When his head hit the pillow deep into the night on Saturday, one last thought crossed B.J. Coleman’s mind before his eyes fell shut.
I am an NFL player.
“It was one of the most amazing feelings in the world,” Coleman said yesterday, soon after a bombing a practice tee shot prior to UTC athletic’s annual Porky’s Open at Council Fire Golf Club on Tuesday. Eyeing the ball, the former Mocs quarterback judged it at “about 321 yards.”
The angst is gone for Coleman. He wondered and wondered where his career would go after finishing at UTC. He got his answer Saturday when the Green Bay Packers nabbed him in the seventh round of the NFL draft.
Now the work begins.
“I still think it hasn’t fully hit me yet, just because I still haven’t actually been up there yet,” Coleman said. “I’m really looking forward to that.”
Listed as one of four quarterbacks on the Packers’ roster (one being megastar Aaron Rodgers), Coleman’s upcoming agenda is set.
He’ll leave Chattanooga on May 10 for rookie camp and stay in Green Bay for organized team activities (OTAs) with the Packers’ entire roster.
In July, Coleman will return to Chattanooga. Soon after, at the end of the month, he’ll again board a plane to Wisconsin for training camp. Green Bay’s four preseason games against the Chargers, Browns, Bengals and Chiefs will follow. That’s a far cry from Southern Conference play.
“I don’t know if anyone can be completely prepared to walk into something like that,” Coleman said. “That’s something that’s going to take time. I’m going to be seen, but not heard. All I can do is learn as much as I can.”
Beside studying Rodgers like a med school textbook, Coleman will also work alongside Green Bay quarterbacks coach Ben McAdoo.
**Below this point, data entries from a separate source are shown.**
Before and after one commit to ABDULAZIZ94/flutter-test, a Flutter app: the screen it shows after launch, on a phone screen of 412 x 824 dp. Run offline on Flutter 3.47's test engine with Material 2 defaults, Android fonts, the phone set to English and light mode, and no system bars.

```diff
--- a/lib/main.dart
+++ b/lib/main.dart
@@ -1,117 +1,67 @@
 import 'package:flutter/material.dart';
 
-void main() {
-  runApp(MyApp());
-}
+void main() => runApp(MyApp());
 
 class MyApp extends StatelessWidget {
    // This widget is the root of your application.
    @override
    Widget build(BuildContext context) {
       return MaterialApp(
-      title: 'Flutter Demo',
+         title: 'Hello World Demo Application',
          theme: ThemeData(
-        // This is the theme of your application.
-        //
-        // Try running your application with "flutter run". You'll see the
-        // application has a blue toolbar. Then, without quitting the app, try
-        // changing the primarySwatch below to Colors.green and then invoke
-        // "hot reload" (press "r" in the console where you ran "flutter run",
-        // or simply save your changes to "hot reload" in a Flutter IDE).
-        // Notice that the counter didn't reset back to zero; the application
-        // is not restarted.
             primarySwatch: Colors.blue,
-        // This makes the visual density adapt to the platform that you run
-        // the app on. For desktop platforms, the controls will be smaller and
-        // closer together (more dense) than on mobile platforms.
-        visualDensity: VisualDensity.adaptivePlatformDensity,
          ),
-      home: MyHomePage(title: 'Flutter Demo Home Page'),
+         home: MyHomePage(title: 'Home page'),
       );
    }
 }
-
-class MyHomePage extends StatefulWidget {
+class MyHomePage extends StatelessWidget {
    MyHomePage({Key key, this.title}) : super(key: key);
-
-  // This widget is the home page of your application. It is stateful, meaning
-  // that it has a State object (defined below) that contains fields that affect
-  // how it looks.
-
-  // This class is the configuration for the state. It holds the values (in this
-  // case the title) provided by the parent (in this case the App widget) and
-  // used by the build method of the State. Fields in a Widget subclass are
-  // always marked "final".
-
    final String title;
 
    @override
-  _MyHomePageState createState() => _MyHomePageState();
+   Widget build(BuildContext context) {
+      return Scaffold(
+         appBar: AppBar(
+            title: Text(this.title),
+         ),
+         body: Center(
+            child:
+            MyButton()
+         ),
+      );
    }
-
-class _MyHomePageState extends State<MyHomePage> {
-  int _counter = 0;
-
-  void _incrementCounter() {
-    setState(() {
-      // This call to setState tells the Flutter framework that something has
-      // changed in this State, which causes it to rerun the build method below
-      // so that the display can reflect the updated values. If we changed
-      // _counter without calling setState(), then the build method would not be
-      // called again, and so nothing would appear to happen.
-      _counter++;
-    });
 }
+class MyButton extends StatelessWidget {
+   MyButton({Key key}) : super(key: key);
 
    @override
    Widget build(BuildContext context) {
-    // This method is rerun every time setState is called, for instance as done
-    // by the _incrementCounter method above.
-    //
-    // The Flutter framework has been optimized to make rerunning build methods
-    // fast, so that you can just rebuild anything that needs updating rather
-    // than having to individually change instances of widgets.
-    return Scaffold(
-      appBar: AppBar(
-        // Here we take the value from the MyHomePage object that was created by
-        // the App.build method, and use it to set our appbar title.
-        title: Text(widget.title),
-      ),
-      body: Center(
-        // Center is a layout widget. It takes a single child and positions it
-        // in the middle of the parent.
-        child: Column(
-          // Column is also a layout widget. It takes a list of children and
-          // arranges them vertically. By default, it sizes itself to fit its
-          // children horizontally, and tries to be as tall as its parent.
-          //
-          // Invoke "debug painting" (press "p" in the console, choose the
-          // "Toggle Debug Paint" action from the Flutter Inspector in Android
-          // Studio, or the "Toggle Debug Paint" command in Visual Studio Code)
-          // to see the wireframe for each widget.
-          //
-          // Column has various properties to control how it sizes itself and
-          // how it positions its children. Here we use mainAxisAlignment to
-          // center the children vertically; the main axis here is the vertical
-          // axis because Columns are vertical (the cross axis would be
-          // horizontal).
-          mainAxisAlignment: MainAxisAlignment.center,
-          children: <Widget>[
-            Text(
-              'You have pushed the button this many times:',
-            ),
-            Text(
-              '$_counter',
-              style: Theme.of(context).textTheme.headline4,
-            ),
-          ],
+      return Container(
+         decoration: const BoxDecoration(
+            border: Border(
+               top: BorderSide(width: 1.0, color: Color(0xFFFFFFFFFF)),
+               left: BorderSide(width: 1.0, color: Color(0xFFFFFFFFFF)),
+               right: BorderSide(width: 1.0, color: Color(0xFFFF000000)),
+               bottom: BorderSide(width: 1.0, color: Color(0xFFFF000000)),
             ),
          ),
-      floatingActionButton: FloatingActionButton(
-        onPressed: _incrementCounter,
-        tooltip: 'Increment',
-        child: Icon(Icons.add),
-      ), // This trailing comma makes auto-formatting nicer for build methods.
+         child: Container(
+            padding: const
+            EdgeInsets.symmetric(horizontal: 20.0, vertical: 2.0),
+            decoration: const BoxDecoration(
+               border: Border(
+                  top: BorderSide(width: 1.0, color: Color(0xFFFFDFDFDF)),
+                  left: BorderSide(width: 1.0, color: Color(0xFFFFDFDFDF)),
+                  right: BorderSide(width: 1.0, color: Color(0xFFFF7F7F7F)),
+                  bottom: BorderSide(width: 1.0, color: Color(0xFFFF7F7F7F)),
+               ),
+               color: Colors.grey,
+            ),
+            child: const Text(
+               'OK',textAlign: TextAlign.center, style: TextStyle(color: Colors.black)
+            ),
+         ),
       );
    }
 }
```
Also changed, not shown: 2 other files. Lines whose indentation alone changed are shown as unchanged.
The two spoke early Sunday morning. Some goals were outlined. Top priorities in the offseason will be improving his footwork and understanding the intricate west coast offense along with its terminology.
It’s not a wave of information coming Coleman’s way. It’s a tsunami. There’s a reason, though, that Green Bay and head coach Mike McCarthy are renowned for producing quarterbacks—the system works.
“The stars have aligned for B.J. in a lot of ways,” said UTC offensive coordinator Marcus Satterfield, who oversaw Coleman the past three seasons. “He’s still got to go up there, he’s still got to work hard to make the roster and that’s not easy to do, but he’s in a great position.
“He’s going to have the chance to grow every day if he puts the work in to it. If you know B.J., you know that’ll happen. It’s a great situation.”
According to Satterfield, Coleman’s mental makeup has him prepared for the rigors of an NFL quarterback apprenticeship. Following his junior year with the Mocs, the 6-foot-3 right-hander was encouraged to break away from a near-monastic obsession with the game and his training.
A tunnel-vision approach to quarterbacking long aided Coleman, but Satterfield worried about the toll it was taking.
“It was forced on him last summer—go relax, go play golf, go hang out with your buddies,” Satterfield said. “The first two summers he was up here, he’d throw, go lift weights, go watch film. He was finally able to create some balance. ...
“His fear, like all the great ones, is if he plays 18 holes of golf, then someone like (Boise State quarterback) Kellen Moore is going to be doing something extra and will get drafted ahead of him. B.J. wasn’t going to stop and let anyone pass him by. I think it helped him to realize that he can work smart and keep some balance.”
Coleman was drafted this weekend. Moore was not.
“Everywhere I’ve been, over 35 years of coaching, I’ve never been around a quarterback good enough to be drafted,” said UTC head coach Russ Huesman. “You have to be elite. He’s elite. He has all the tools.”
Green Bay awaits.
“It’s a big move,” Coleman said. “I’ve got a job now.”
Sign up for our email list to get your morning news delivered directly to your inbox. All we need is your email address.